Elizabeth Taylor, A Little Night Music (1977)
On the surface, the late Dame Elizabeth Taylor was the right choice for the part of fading star Desiree Armfeldt in Stephen Sondheim's ambitious musical. But watching this film (which is really hard even for those who love the musical to begin with!), I get the feeling that Miss Taylor's heart just wasn't in this role. Her insecurity comes leaping across the screen and she unsuccessfully tries to pass it off as part of the character's vulnerability. My heart sinks when I watch this film because I know Taylor could have done better and I know that there were other actresses/stars who might have gone beyond better and into the superb.
Lee Marvin, Paint Your Wagon (1969)
There really isn't much I can say about this one. I mean, Lee Marvin + musical western + lackluster score + Lee Marvin singing! It's just...just...just watch the video below and judge for yourself!
Lucille Ball, Mame (1975)
This one is wrong on all levels of Miscasting! Many people "loved" Lucy, but not here. Lucille Ball spent millions of her own money to secure the rights to play Mame on film. She would have been better to put her millions under a mattress. Not only did she side-step the glorious original star Angela Lansbury, but Lucy was trained as a dancer/chorine and became a natural comedic talent, but nowhere in her career history was she a singer.
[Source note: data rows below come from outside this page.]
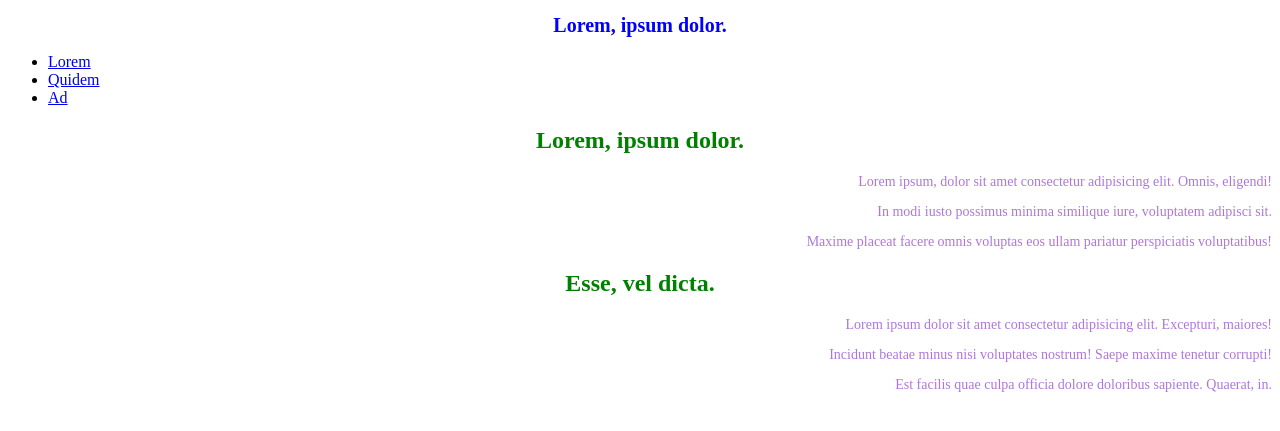
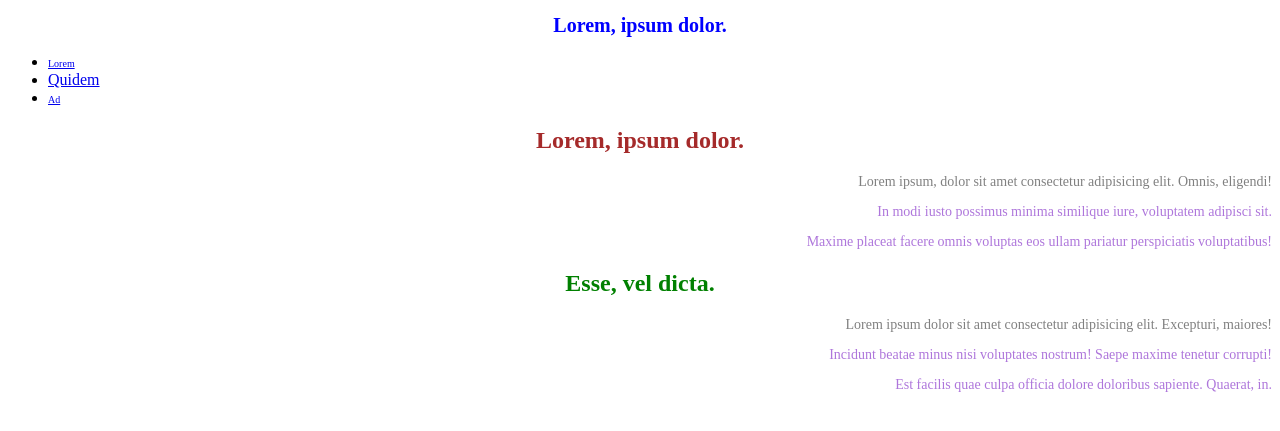
Before and after one commit to marinkavv/Full-stack-course, a plain HTML site: page HTML-CSS/Lesson2/index.html in a window 1280 px wide. Shown: the part 111-542 px from the top of the page. Drawn offline with Linux system fonts and the light colour scheme.

Commit message:
Add CSS selector types and inline styles

```diff
--- a/HTML-CSS/Lesson2/css/style.css
+++ b/HTML-CSS/Lesson2/css/style.css
@@ -21,3 +21,15 @@ img {
   height: 100px;
   object-fit: cover;
 }
+
+#topNews {
+  color: red;
+}
+
+.abstract {
+  color: gray;
+}
+
+.link {
+  font-size: 10px;
+}
--- a/HTML-CSS/Lesson2/index.html
+++ b/HTML-CSS/Lesson2/index.html
@@ -11,15 +11,15 @@
       <img src="./imgs/logo.jpg" alt="Logo" />
       <h1>Lorem, ipsum dolor.</h1>
       <ul>
-        <li><a href="#">Lorem</a></li>
+        <li><a href="#" class="link">Lorem</a></li>
         <li><a href="#">Quidem</a></li>
-        <li><a href="#">Ad</a></li>
+        <li><a href="#" class="link">Ad</a></li>
       </ul>
     </header>
     <main>
       <article>
-        <h2>Lorem, ipsum dolor.</h2>
-        <p>
+        <h2 id="topNews" style="color: brown">Lorem, ipsum dolor.</h2>
+        <p class="abstract">
           Lorem ipsum, dolor sit amet consectetur adipisicing elit. Omnis,
           eligendi!
         </p>
@@ -33,7 +33,7 @@
       </article>
       <article>
         <h2>Esse, vel dicta.</h2>
-        <p>
+        <p class="abstract">
           Lorem ipsum dolor sit amet consectetur adipisicing elit. Excepturi,
           maiores!
         </p>
```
Let's face it, there was a reason Ricky never let her be in the show! Suffice it to say, Mame was huge commercial and critical flop (and Broadway revivals of the show have not had much success since!). It's rare where the film version can pretty much kill almost any credibility the stage version had (Paint Your Wagon is another example, but you've realized that by now!).
There they are: the biggest crimes in Movie Musical Casting. As I said earlier, 10 FAVORITES will be taking another break next week. When I return, there will be some significant changes made in this blog and in 10 FAVORITES. See you all soon! And Happy 4th of July!